Exercise:
Go through the data below line by line and report how many lines contain "shown", giving only that figure.

Segment Start: Data

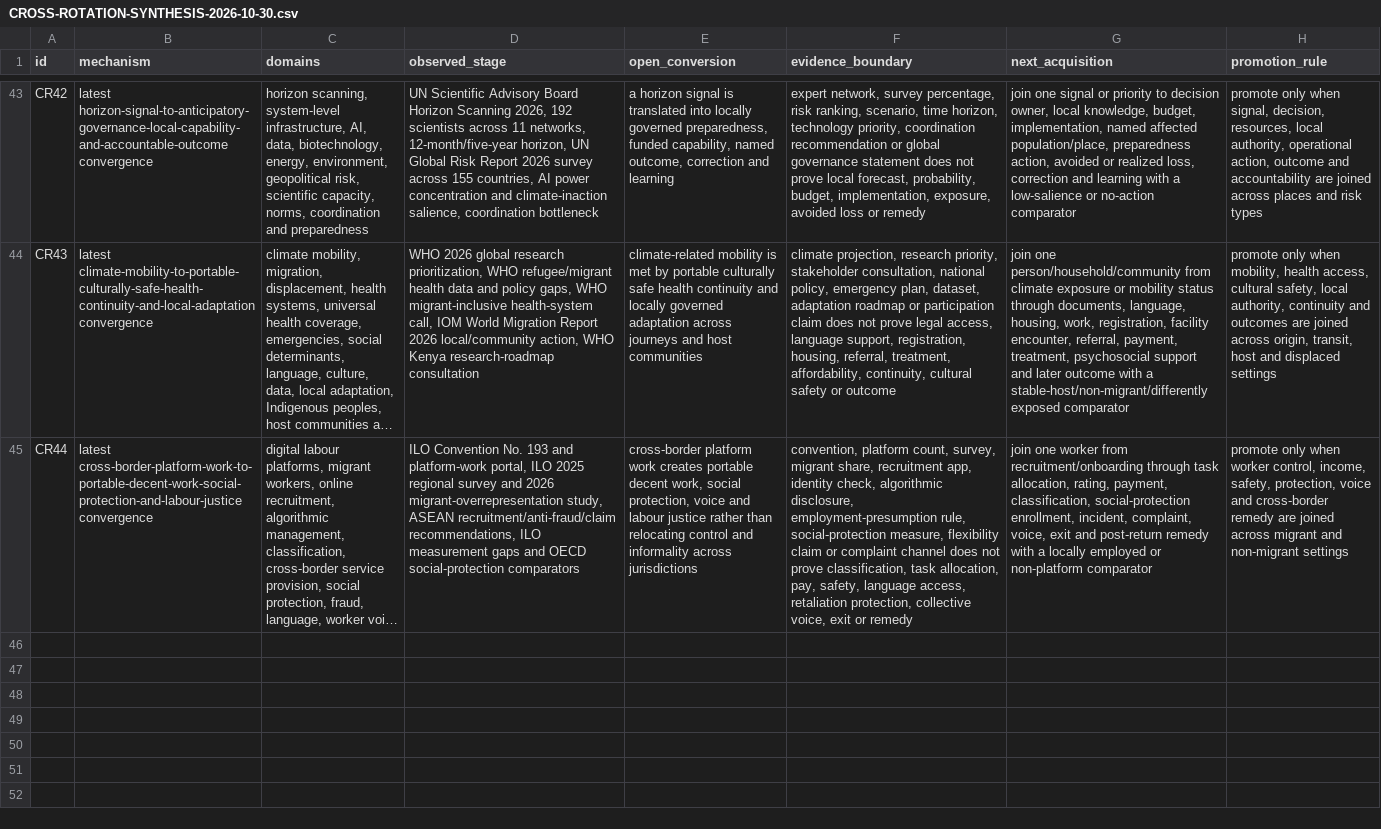
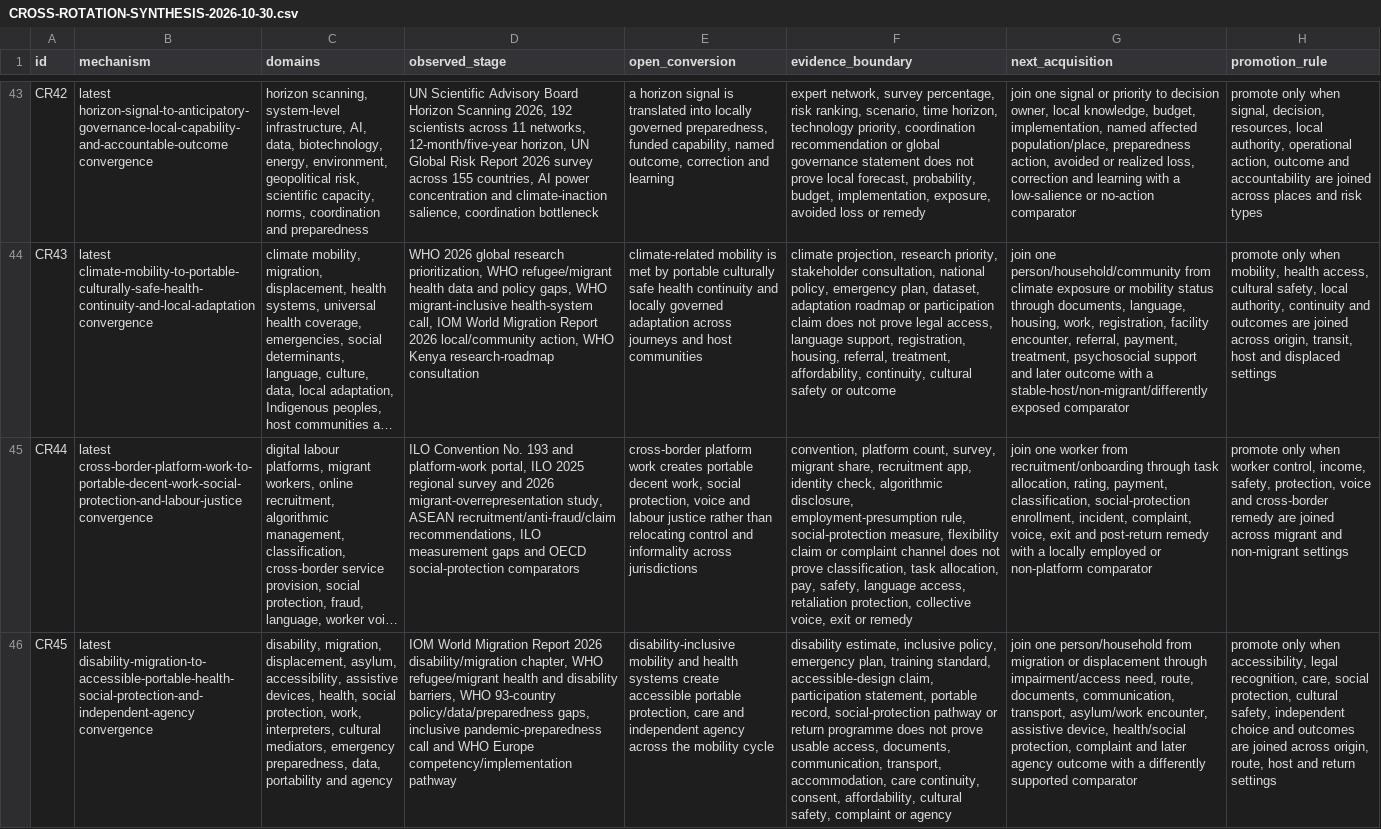
Before and after one commit to mehtama1234/cultural-geopolitical-theme-mining, a CSV file: analysis/CROSS-ROTATION-SYNTHESIS-2026-10-30.csv, drawn as a sheet; only a part is shown, gaps mark what is left out; long unchanged cells end in …; the diff names each change by its address in the sheet, - before the commit and + after, or states it on an @@ line.

Commit message:
Add disability migration accessibility evidence

```diff
--- a/analysis/CROSS-ROTATION-SYNTHESIS-2026-10-30.csv
+++ b/analysis/CROSS-ROTATION-SYNTHESIS-2026-10-30.csv
+row 46: CR45 | latest disability-migration-to-accessible-portable-health-social-protection-and-independent-agency convergence | disability, migration, displacement, asylum, accessibility, assistive devices, health, social protection, work, interpreters, cultural mediators, emergency preparedness, data, portability and agency | IOM World Migration Report 2026 disability/migration chapter, WHO refugee/migrant health and disability barriers, WHO 93-country policy/data/preparedness gaps, inclusive pandemic-preparedness call and WHO Europe competency/implementation pathway | disability-inclusive mobility and health systems create accessible portable protection, care and independent agency across the mobility cycle | disability estimate, inclusive policy, emergency plan, training standard, accessible-design claim, participation statement, portable record, social-protection pathway or return programme does not prove usable access, documents, communication, transport, accommodation, care continuity, consent, affordability, cultural safety, complaint or agency | join one person/household from migration or displacement through impairment/access need, route, documents, communication, transport, asylum/work encounter, assistive device, health/social protection, complaint and later agency outcome with a differently supported comparator | promote only when accessibility, legal recognition, care, social protection, cultural safety, independent choice and outcomes are joined across origin, route, host and return settings
```
Also changed, not shown: 6 other files.
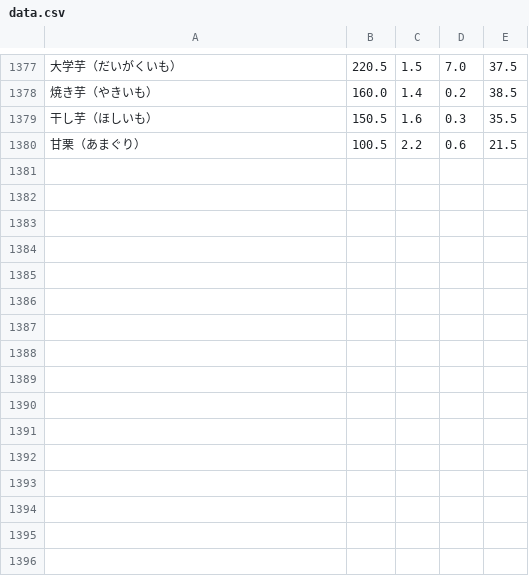
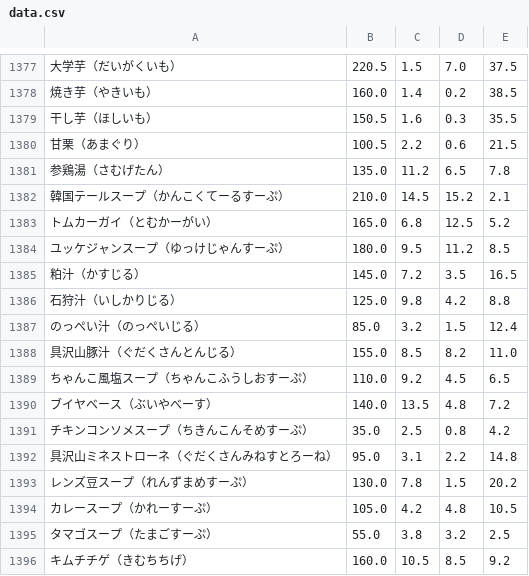
Before and after one commit to masazumikudou/pfc-counter, a CSV file: data.csv, drawn as a sheet; only a part is shown, gaps mark what is left out; the diff names each change by its address in the sheet, - before the commit and + after, or states it on an @@ line.

Commit message:
Update data.csv

```diff
--- a/data.csv
+++ b/data.csv
+row 1381: 参鶏湯（さむげたん） | 135.0 | 11.2 | 6.5 | 7.8
+row 1382: 韓国テールスープ（かんこくてーるすーぷ） | 210.0 | 14.5 | 15.2 | 2.1
+row 1383: トムカーガイ（とむかーがい） | 165.0 | 6.8 | 12.5 | 5.2
+row 1384: ユッケジャンスープ（ゆっけじゃんすーぷ） | 180.0 | 9.5 | 11.2 | 8.5
+row 1385: 粕汁（かすじる） | 145.0 | 7.2 | 3.5 | 16.5
+row 1386: 石狩汁（いしかりじる） | 125.0 | 9.8 | 4.2 | 8.8
+row 1387: のっぺい汁（のっぺいじる） | 85.0 | 3.2 | 1.5 | 12.4
+row 1388: 具沢山豚汁（ぐだくさんとんじる） | 155.0 | 8.5 | 8.2 | 11.0
+row 1389: ちゃんこ風塩スープ（ちゃんこふうしおすーぷ） | 110.0 | 9.2 | 4.5 | 6.5
+row 1390: ブイヤベース（ぶいやべーす） | 140.0 | 13.5 | 4.8 | 7.2
+row 1391: チキンコンソメスープ（ちきんこんそめすーぷ） | 35.0 | 2.5 | 0.8 | 4.2
+row 1392: 具沢山ミネストローネ（ぐだくさんみねすとろーね） | 95.0 | 3.1 | 2.2 | 14.8
+row 1393: レンズ豆スープ（れんずまめすーぷ） | 130.0 | 7.8 | 1.5 | 20.2
+row 1394: カレースープ（かれーすーぷ） | 105.0 | 4.2 | 4.8 | 10.5
+row 1395: タマゴスープ（たまごすーぷ） | 55.0 | 3.8 | 3.2 | 2.5
+row 1396: キムチチゲ（きむちちげ） | 160.0 | 10.5 | 8.5 | 9.2
```
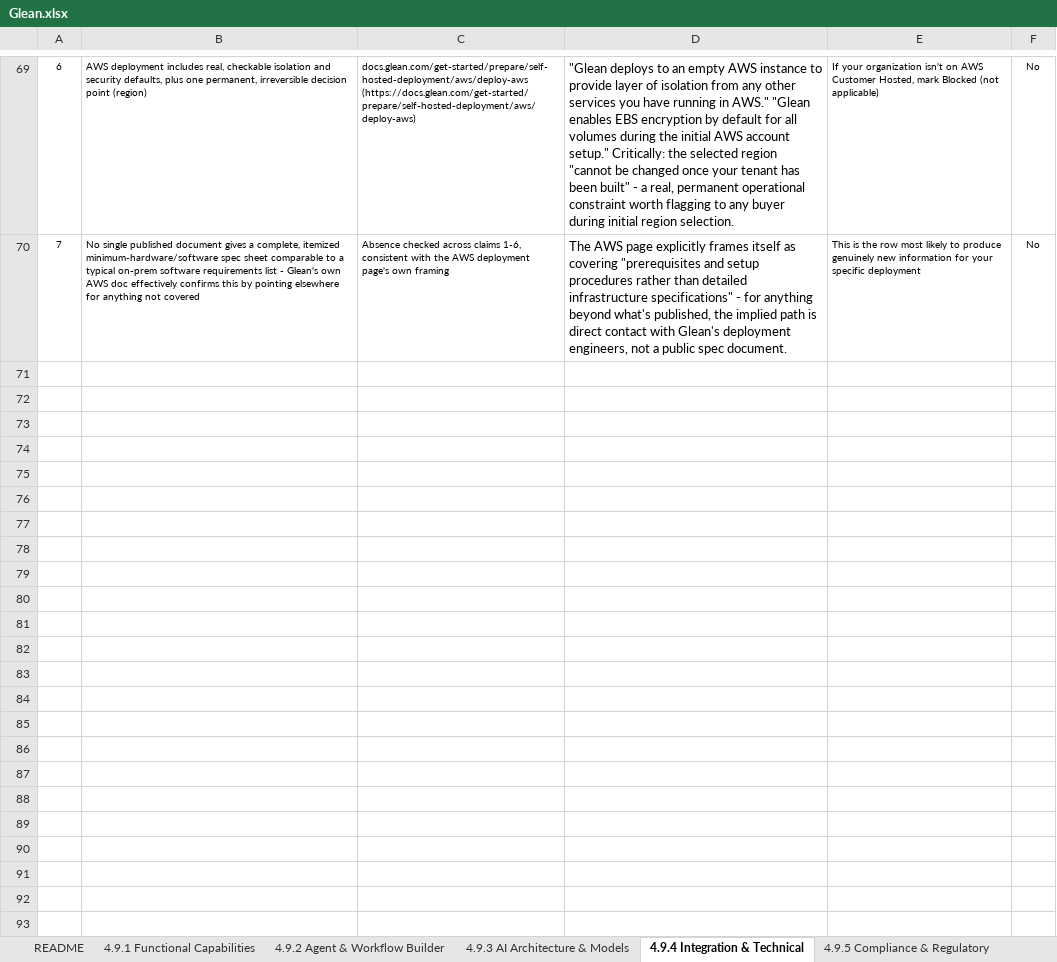
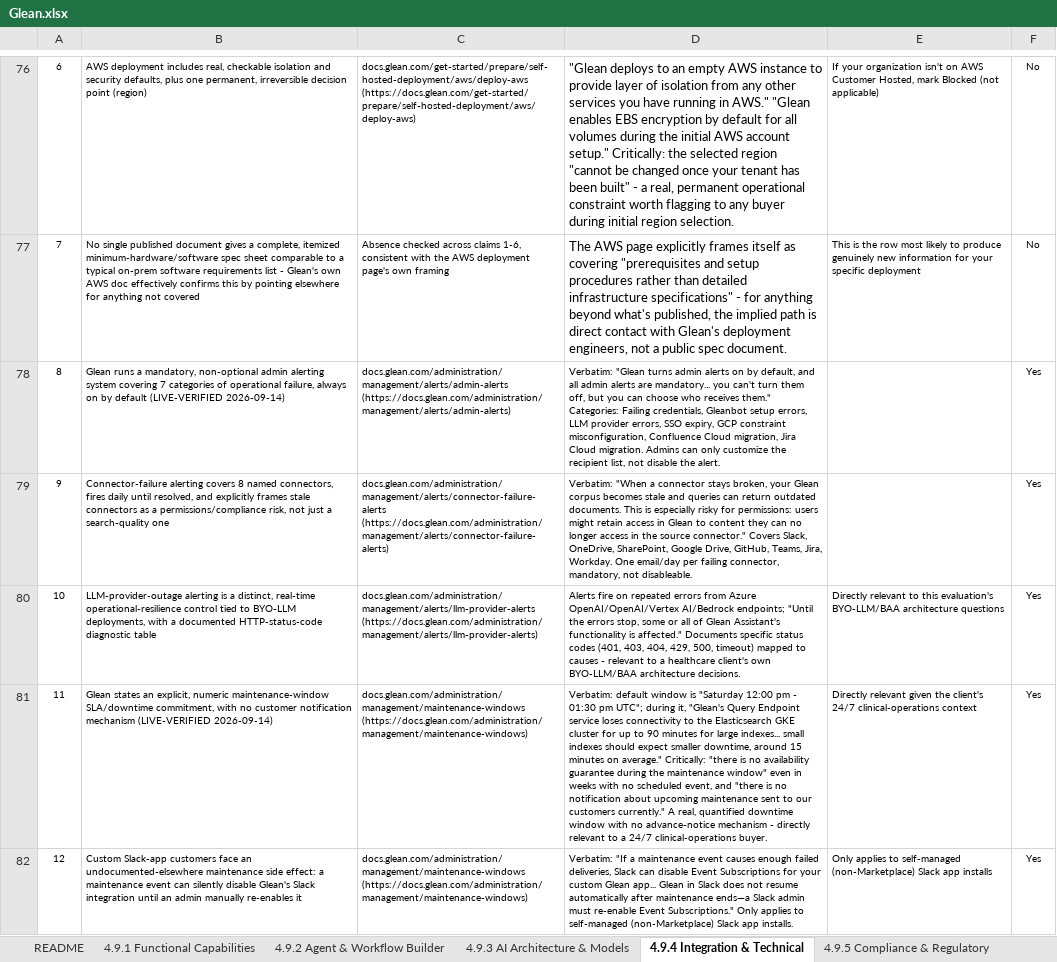
Before and after one commit to Kishang-Evince/Analysis, an Excel workbook: Glean/Combined/_Comparison Sheets/Glean.xlsx, sheet 4.9.4 Integration & Technical, drawn as a sheet; only a part is shown, gaps mark what is left out; values as stored, in another font and other column widths than the file's, no borders; the diff covers the shown part only; the diff names each change by its address in the sheet, - before the commit and + after, or states it on an @@ line.

Commit message:
Updated Glean

```diff
--- a/Glean/Combined/_Comparison Sheets/Glean.xlsx (sheet 4.9.4 Integration & Technical)
+++ b/Glean/Combined/_Comparison Sheets/Glean.xlsx (sheet 4.9.4 Integration & Technical)
+row 78: 8 | Glean runs a mandatory, non-optional admin alerting system covering 7 categories of operational failure, always on by default (LIVE-VERIFIED 2026-09-14) | docs.glean.com/administration/management/alerts/admin-alerts (https://docs.glean.com/administration/management/alerts/admin-alerts) | Verbatim: "Glean turns admin alerts on by default, and all admin alerts are mandatory... you can't turn them off, but you can choose who receives them." Categories: Failing credentials, Gleanbot setup errors, LLM provider errors, SSO expiry, GCP constraint misconfiguration, Confluence Cloud migration, Jira Cloud migration. Admins can only customize the recipient list, not disable the alert. |  | Yes
+row 79: 9 | Connector-failure alerting covers 8 named connectors, fires daily until resolved, and explicitly frames stale connectors as a permissions/compliance risk, not just a search-quality one | docs.glean.com/administration/management/alerts/connector-failure-alerts (https://docs.glean.com/administration/management/alerts/connector-failure-alerts) | Verbatim: "When a connector stays broken, your Glean corpus becomes stale and queries can return outdated documents. This is especially risky for permissions: users might retain access in Glean to content they can no longer access in the source connector." Covers Slack, OneDrive, SharePoint, Google Drive, GitHub, Teams, Jira, Workday. One email/day per failing connector, mandatory, not disableable. |  | Yes
+row 80: 10 | LLM-provider-outage alerting is a distinct, real-time operational-resilience control tied to BYO-LLM deployments, with a documented HTTP-status-code diagnostic table | docs.glean.com/administration/management/alerts/llm-provider-alerts (https://docs.glean.com/administration/management/alerts/llm-provider-alerts) | Alerts fire on repeated errors from Azure OpenAI/OpenAI/Vertex AI/Bedrock endpoints; "Until the errors stop, some or all of Glean Assistant's functionality is affected." Documents specific status codes (401, 403, 404, 429, 500, timeout) mapped to causes - relevant to a healthcare client's own BYO-LLM/BAA architecture decisions. | Directly relevant to this evaluation's BYO-LLM/BAA architecture questions | Yes
+row 81: 11 | Glean states an explicit, numeric maintenance-window SLA/downtime commitment, with no customer notification mechanism (LIVE-VERIFIED 2026-09-14) | docs.glean.com/administration/management/maintenance-windows (https://docs.glean.com/administration/management/maintenance-windows) | Verbatim: default window is "Saturday 12:00 pm - 01:30 pm UTC"; during it, "Glean's Query Endpoint service loses connectivity to the Elasticsearch GKE cluster for up to 90 minutes for large indexes... small indexes should expect smaller downtime, around 15 minutes on average." Critically: "there is no availability guarantee during the maintenance window" even in weeks with no scheduled event, and "there is no notification about upcoming maintenance sent to our customers currently." A real, quantified downtime window with no advance-notice mechanism - directly relevant to a 24/7 clinical-operations buyer. | Directly relevant given the client's 24/7 clinical-operations context | Yes
+row 82: 12 | Custom Slack-app customers face an undocumented-elsewhere maintenance side effect: a maintenance event can silently disable Glean's Slack integration until an admin manually re-enables it | docs.glean.com/administration/management/maintenance-windows (https://docs.glean.com/administration/management/maintenance-windows) | Verbatim: "If a maintenance event causes enough failed deliveries, Slack can disable Event Subscriptions for your custom Glean app... Glean in Slack does not resume automatically after maintenance ends—a Slack admin must re-enable Event Subscriptions." Only applies to self-managed (non-Marketplace) Slack app installs. | Only applies to self-managed (non-Marketplace) Slack app installs | Yes
```
Also changed, not shown: 11 added rows elsewhere in this sheet, sheet 4.9.1 Functional Capabilities, sheet 4.9.5 Compliance & Regulatory, sheet 4.9.6 Adoption & Readiness, sheet 4.9.3 AI Architecture & Models, sheet 4.9.7 Pricing & TCO, sheet 4.9.11 Client-Facing Explainabi, 3 more sheets, 35 other files.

Segment End: Data

Solved problem:
5